Data for the task.
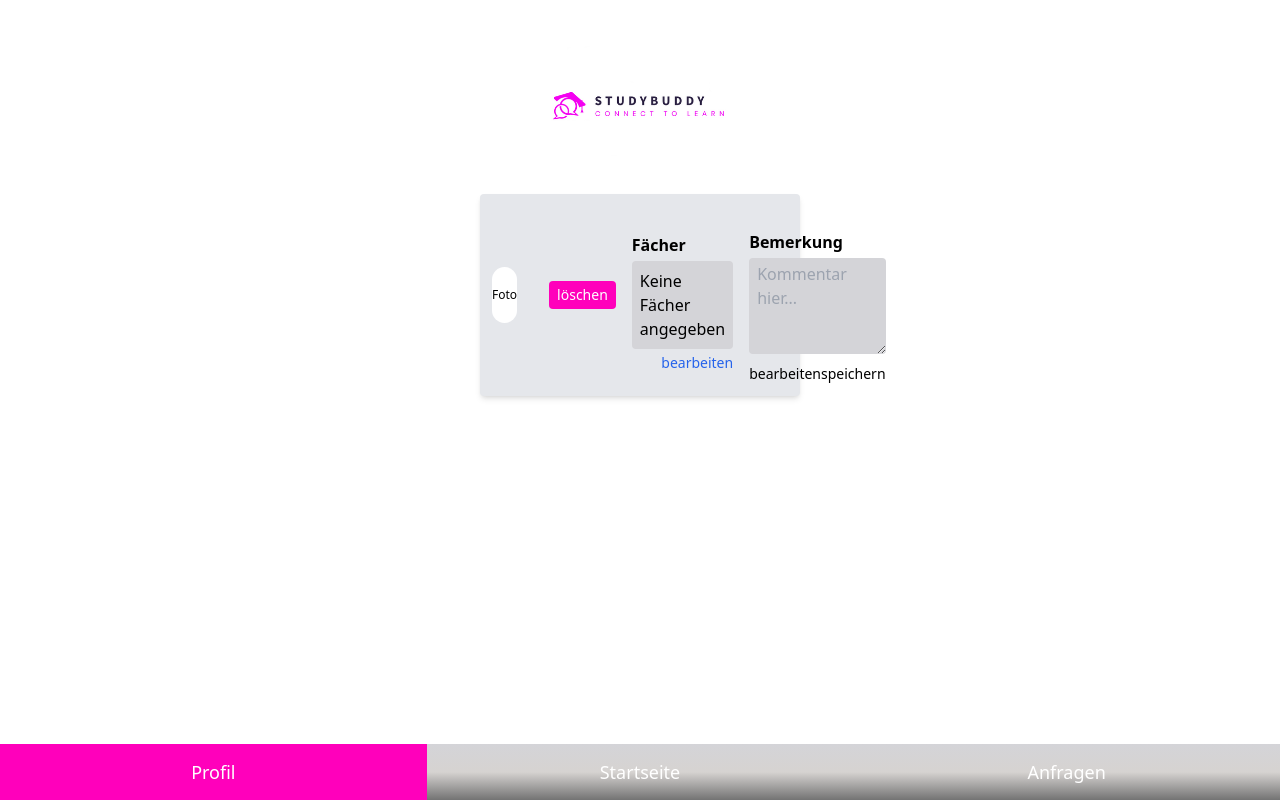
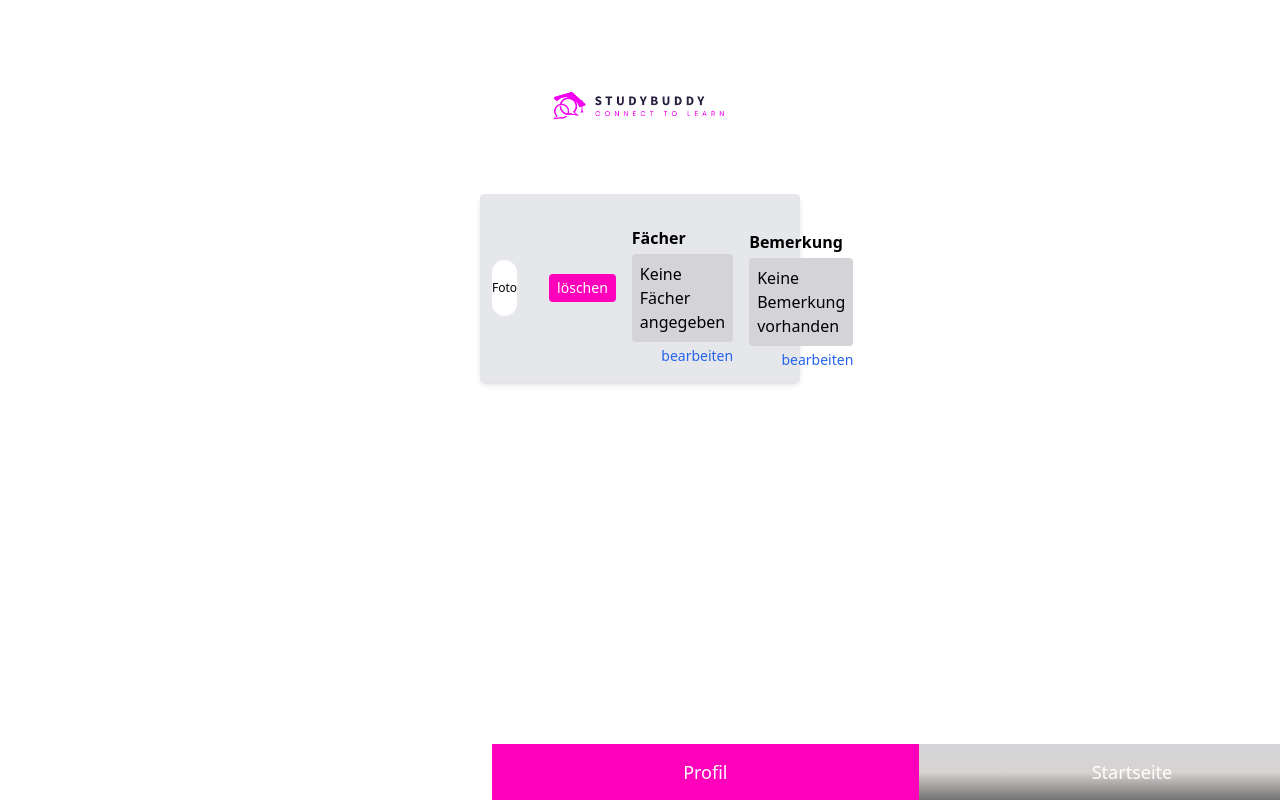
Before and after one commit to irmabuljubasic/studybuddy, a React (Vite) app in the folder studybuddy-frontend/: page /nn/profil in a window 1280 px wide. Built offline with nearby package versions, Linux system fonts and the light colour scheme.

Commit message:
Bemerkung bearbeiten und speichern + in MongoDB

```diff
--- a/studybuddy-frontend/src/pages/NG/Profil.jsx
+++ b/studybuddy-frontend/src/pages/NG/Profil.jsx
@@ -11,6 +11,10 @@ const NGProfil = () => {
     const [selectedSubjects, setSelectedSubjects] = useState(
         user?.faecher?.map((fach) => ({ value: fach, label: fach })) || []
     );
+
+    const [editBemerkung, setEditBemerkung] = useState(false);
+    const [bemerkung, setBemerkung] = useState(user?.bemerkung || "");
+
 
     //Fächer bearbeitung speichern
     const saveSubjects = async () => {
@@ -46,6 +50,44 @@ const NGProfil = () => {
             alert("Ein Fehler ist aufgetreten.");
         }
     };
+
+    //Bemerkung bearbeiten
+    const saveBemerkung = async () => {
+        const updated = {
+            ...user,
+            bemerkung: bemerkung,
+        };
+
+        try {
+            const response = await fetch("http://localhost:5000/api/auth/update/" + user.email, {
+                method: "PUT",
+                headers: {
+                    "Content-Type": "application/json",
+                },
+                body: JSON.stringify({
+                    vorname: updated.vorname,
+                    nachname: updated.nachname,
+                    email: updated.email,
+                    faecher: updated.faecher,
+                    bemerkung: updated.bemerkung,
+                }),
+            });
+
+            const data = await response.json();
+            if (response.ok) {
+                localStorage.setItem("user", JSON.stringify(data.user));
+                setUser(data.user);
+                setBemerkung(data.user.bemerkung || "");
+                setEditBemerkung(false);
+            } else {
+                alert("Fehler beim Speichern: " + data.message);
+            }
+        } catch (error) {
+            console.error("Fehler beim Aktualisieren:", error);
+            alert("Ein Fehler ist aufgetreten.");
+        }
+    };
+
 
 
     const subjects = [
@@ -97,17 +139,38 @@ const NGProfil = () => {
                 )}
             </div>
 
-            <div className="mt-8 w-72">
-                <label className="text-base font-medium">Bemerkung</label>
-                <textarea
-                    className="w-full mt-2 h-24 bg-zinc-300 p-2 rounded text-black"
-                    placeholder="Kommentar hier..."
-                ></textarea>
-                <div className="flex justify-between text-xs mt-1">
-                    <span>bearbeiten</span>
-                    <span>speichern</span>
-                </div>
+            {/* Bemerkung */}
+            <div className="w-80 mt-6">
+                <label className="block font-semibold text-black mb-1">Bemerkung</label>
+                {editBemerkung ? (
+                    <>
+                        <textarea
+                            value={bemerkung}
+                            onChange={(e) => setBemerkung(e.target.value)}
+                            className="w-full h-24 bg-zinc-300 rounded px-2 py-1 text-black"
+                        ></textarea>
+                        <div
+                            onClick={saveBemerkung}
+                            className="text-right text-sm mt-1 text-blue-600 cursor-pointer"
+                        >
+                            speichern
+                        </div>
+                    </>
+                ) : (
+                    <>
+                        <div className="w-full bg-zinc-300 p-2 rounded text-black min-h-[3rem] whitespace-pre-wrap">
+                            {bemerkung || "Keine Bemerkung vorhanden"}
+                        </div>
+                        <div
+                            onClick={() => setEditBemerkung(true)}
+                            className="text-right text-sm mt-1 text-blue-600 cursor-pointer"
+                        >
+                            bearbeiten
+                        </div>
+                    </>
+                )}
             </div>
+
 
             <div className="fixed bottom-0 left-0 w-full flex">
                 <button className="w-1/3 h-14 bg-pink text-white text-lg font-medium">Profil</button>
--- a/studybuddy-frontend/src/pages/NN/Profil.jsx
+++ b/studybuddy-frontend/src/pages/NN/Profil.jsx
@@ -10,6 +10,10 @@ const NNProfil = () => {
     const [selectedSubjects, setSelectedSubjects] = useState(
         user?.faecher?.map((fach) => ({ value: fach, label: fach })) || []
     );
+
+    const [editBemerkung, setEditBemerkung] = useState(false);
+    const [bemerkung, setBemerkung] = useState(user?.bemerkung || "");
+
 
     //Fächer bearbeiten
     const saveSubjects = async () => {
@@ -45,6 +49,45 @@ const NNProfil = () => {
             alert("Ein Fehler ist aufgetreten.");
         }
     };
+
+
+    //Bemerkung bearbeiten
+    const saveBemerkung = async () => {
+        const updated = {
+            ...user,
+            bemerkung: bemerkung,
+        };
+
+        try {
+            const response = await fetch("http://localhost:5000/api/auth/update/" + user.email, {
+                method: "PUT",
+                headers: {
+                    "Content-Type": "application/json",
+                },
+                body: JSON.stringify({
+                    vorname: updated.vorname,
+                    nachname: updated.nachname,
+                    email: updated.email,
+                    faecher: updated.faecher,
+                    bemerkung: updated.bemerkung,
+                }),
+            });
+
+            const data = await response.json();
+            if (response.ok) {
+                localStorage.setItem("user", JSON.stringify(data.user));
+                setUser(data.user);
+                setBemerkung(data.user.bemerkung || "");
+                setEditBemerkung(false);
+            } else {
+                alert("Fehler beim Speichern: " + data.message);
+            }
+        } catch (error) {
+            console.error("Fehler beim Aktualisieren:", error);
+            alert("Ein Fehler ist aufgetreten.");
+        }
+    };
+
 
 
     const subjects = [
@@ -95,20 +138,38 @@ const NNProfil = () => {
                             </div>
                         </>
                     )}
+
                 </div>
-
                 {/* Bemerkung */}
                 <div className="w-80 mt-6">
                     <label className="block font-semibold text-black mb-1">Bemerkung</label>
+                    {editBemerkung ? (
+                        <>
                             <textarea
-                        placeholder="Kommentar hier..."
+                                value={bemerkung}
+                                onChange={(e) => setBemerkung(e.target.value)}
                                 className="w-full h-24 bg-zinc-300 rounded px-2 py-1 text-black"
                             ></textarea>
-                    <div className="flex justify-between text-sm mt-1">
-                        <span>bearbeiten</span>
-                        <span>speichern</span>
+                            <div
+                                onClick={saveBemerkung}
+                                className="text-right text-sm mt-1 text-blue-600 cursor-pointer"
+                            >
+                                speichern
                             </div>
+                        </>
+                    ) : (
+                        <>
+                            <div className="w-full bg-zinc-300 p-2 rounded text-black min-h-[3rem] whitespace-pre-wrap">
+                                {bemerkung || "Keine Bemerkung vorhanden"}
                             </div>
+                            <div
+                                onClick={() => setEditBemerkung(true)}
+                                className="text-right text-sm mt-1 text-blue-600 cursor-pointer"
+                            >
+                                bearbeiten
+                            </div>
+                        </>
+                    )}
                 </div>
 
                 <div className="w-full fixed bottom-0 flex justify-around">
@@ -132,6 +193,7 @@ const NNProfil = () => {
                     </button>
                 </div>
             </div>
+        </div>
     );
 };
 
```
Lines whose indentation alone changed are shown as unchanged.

Task brief. Show all of the lines above in which "bearbeiten" is present.

Result below.
Bemerkung bearbeiten und speichern + in MongoDB
+    //Bemerkung bearbeiten
-                    <span>bearbeiten</span>
+                            bearbeiten
     //Fächer bearbeiten
+    //Bemerkung bearbeiten
-                        <span>bearbeiten</span>
+                                bearbeiten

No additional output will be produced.